Principal components have been mentioned in passing several times in previous posts. However, I have not ever talked specifically about them, and their relationship to data mining in general.

What are principal components? There are two common definitions that I do not find particularly insightful. I repeat them here, mostly to illustrate the distance from important mathematical ideas and their application. The first definition is that the principal components are the eigenvectors of the covariance matrix of the variables. The

*eigen*whats of the what? Knowing enough German to understand that "eigen" means something like "inherent" does not really help in understanding this. An explanation of this -- with lots of mathematical symbols -- is available on

Wikipedia. (And, it is not surprising that the inventor of covariance Karl Pearson also invented principal component analysis.)

The second definition (which is equivalent to the first) starts by imagining the data as points in space. Off all the possible lines in the space, the first principal component is the line that maximizes the variance of the points projected on the line (and also goes through the centroid of the data points). Points, lines, projections, centroids, variance -- that also sounds a bit academic. (By the way, for the seriously mathematically inclined,

here are pointers to how these defintions are the same.)

I prefer a third, less commonly touted definition, which also assumes that data is spread out as points in space. Of all possible lines in space, the first principal component is the one that minimizes the square of the distance from each data point to the line. Hey, you may be asking, "isn't this the same as the ordinary least squares regression line?" The reason why I like this approach is because it compares principal components to something that almost everyone is familiar with -- the best-fit line. And that provides an opportunity to compare and contrast and learn.

The first difference between the two is both subtle and important. The best-fit line only looks at the distance from each data point to the line along one dimension; that is, the line minimizes the sum of the squares of the differences along the target dimension ("y"). The first principal component is looking at the sum of the squares of the

*overall* distance. The "distance" in this case is the length of the shortest vector that connects each point to the line. In general, the best fit line and the first principal component, are not the same (and I'm curious if the angle between them might be useful). A little known factoid about best fit lines is worth dropping in here. Given a set of data points (x, y), the best fit line that fits y = f(x) is different from the best fit line that fits x = f(y). And the first principal component fits "between" these lines in some sense.

There is a corollary to this. For a best-fit line, one dimension is special, the "y" dimension, because that is how the distance is measured. This is typically the target dimension for a model, the values we want to predict. For the first principal component, there is no special dimension. Hence, principal components are most useful when applied only to input variables without the target. A major difference from best-fit lines.

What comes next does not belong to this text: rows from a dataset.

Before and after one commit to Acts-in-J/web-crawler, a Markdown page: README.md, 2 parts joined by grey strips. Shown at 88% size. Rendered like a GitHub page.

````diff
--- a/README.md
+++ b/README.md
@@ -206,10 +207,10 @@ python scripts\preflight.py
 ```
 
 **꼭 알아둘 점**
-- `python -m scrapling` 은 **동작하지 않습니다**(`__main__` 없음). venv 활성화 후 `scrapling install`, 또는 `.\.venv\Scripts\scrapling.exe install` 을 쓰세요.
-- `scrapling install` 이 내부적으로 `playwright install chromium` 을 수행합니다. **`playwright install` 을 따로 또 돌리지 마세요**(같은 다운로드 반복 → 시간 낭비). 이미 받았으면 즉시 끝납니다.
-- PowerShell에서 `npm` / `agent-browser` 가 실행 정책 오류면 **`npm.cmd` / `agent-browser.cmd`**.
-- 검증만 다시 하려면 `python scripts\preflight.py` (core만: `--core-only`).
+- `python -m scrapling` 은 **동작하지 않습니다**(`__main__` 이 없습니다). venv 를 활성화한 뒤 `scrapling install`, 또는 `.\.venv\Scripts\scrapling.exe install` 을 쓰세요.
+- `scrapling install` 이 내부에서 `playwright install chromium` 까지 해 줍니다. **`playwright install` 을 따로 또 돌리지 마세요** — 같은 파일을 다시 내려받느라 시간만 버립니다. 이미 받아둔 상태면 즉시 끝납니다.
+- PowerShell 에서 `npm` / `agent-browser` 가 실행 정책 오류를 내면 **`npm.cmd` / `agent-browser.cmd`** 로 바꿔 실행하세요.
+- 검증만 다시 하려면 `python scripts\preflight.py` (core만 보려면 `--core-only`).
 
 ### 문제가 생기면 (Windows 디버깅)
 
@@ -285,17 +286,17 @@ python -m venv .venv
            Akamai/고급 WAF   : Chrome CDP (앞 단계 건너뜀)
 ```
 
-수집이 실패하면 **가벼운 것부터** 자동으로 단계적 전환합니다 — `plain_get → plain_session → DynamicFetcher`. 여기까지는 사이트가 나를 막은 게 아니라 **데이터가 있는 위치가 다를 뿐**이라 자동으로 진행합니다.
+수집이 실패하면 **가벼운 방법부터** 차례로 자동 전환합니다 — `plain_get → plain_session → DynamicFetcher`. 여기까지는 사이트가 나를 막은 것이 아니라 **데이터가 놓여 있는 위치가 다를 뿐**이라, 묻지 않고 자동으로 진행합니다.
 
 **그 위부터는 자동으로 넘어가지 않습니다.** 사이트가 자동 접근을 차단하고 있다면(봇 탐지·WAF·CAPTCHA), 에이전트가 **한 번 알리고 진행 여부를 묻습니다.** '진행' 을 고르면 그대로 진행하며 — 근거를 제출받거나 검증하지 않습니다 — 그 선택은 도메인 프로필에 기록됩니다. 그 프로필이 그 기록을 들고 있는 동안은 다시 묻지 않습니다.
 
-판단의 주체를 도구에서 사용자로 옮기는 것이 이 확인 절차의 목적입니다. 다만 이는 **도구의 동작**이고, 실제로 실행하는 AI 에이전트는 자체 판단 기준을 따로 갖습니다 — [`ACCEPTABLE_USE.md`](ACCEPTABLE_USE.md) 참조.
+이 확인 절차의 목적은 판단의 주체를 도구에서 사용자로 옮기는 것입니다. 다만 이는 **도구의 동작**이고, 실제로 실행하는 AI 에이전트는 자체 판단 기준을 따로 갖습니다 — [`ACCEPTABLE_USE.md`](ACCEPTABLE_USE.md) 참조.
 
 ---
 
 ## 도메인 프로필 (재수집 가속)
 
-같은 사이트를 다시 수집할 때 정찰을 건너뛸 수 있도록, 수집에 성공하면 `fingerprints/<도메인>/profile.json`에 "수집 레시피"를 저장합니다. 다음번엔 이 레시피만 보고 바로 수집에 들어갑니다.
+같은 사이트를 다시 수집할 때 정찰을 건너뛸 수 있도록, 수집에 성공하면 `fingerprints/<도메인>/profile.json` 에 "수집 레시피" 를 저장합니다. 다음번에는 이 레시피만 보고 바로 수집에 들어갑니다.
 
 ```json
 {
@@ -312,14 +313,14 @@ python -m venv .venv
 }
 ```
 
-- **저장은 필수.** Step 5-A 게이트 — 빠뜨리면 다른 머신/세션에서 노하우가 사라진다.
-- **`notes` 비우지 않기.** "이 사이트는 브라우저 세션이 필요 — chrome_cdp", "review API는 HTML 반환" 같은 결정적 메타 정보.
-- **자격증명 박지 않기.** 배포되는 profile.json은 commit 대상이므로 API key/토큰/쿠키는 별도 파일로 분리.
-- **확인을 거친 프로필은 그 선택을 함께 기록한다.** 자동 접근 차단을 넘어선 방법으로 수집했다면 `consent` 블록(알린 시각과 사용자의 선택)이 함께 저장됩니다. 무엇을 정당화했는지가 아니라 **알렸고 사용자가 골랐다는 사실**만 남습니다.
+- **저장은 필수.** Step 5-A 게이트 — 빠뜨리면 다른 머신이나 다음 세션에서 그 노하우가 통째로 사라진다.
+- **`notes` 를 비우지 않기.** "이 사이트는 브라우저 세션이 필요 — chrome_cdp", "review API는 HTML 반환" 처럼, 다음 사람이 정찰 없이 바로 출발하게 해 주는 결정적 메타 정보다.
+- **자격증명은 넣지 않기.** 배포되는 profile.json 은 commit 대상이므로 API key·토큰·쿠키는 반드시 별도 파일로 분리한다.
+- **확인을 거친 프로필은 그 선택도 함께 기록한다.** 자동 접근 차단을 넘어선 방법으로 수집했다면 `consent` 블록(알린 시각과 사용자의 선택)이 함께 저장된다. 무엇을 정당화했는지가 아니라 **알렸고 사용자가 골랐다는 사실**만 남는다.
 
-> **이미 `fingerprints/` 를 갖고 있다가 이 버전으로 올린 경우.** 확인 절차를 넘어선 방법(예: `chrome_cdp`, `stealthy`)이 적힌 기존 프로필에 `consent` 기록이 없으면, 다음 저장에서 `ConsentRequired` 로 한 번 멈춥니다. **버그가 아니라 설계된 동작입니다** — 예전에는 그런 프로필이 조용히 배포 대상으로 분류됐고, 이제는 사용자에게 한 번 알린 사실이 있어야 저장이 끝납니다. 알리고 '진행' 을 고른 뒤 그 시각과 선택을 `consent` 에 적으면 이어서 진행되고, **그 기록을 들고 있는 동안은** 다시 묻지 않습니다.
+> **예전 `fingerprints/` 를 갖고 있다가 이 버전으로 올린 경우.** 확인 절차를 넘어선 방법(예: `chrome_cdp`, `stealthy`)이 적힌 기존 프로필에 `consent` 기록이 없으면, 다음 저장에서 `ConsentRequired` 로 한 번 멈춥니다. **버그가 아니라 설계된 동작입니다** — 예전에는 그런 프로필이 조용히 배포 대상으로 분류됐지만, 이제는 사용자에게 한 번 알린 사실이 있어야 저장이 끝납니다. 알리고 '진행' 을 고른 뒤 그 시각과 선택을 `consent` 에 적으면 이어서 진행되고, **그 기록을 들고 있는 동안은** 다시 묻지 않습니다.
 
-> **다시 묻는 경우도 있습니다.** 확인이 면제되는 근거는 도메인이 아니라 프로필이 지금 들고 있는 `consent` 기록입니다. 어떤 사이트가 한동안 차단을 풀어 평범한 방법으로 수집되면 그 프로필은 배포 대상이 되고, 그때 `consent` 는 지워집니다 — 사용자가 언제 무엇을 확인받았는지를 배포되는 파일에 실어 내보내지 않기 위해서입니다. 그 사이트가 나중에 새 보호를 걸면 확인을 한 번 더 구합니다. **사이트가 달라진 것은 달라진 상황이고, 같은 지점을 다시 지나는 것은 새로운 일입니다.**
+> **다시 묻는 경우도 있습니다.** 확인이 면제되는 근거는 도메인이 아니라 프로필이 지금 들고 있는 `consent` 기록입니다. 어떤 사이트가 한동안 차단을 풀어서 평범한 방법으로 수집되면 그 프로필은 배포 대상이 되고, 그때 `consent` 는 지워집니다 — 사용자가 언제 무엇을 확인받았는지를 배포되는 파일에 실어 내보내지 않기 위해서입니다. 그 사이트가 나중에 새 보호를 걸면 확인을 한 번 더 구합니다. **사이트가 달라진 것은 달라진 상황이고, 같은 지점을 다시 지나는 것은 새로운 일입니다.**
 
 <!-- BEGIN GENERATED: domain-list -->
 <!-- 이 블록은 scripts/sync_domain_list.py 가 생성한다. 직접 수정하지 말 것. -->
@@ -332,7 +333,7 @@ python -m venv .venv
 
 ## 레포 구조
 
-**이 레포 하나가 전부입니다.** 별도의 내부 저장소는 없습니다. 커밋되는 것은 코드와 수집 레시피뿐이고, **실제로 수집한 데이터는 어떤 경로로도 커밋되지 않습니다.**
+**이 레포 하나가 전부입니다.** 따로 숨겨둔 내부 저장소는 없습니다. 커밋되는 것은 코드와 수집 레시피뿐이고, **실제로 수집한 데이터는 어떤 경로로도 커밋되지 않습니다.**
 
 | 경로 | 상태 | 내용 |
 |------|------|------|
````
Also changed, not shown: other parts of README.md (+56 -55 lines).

For me, it makes intuitive sense that the line that best fits input values would be useful for analysis. And, it makes intuitive sense in a way that the eigen-whatevers of some matrix do not intuitively say "useful" or even that the line that maximizes the variance does not say "useful". Even though all are doing the same thing, some ways of explaining the concept seem more intuitive and applicable to data analysis.

Another difference from the best fit line involves what statisticians call residuals -- that is, the difference from each of the original data points to the corresponding point on the line. For a best-fit line, the residuals are simply numbers, the difference between the original "y" and the "y" on the line. For the first principal component, the residuals are vectors -- the vectors that connect each point perpendicularly to the line. These vectors can be plotted in space. And, given a bunch of points in space, we can calculate the principal component for them. This is the second principal component. And these have residuals, and the process can keep going, for a while, yielding the third principal component, and so on.

The first principal component and the second principal component have a very particular property; they are orthogonal to each other, which means that they meet at a right angle. In fact, all principal components are orthogonal to each other, and orthogonality is a good thing when working with input values for data. So, it is tempting to replace the data with the first few principal components. It is not only tempting, but this is often a successful way to reduce the number of variables used for analysis.

By the way, there are not an infinite number of principal components. The number of principal components is the dimensionality of the original data points -- which is never more than the number of variables that define each point.

There is much more to say about principal components. The original question asked whether they are part of data mining. I have never been particularly proud of what is and what is not data mining -- I'm happy to include anything useful for data analysis under the heading. Unlike other techniques, though, principal components are not a fancy method for building predictive or descriptive models. Instead, they are part of the arsenal of tools available for managing and massaging input variables to maximize their utility.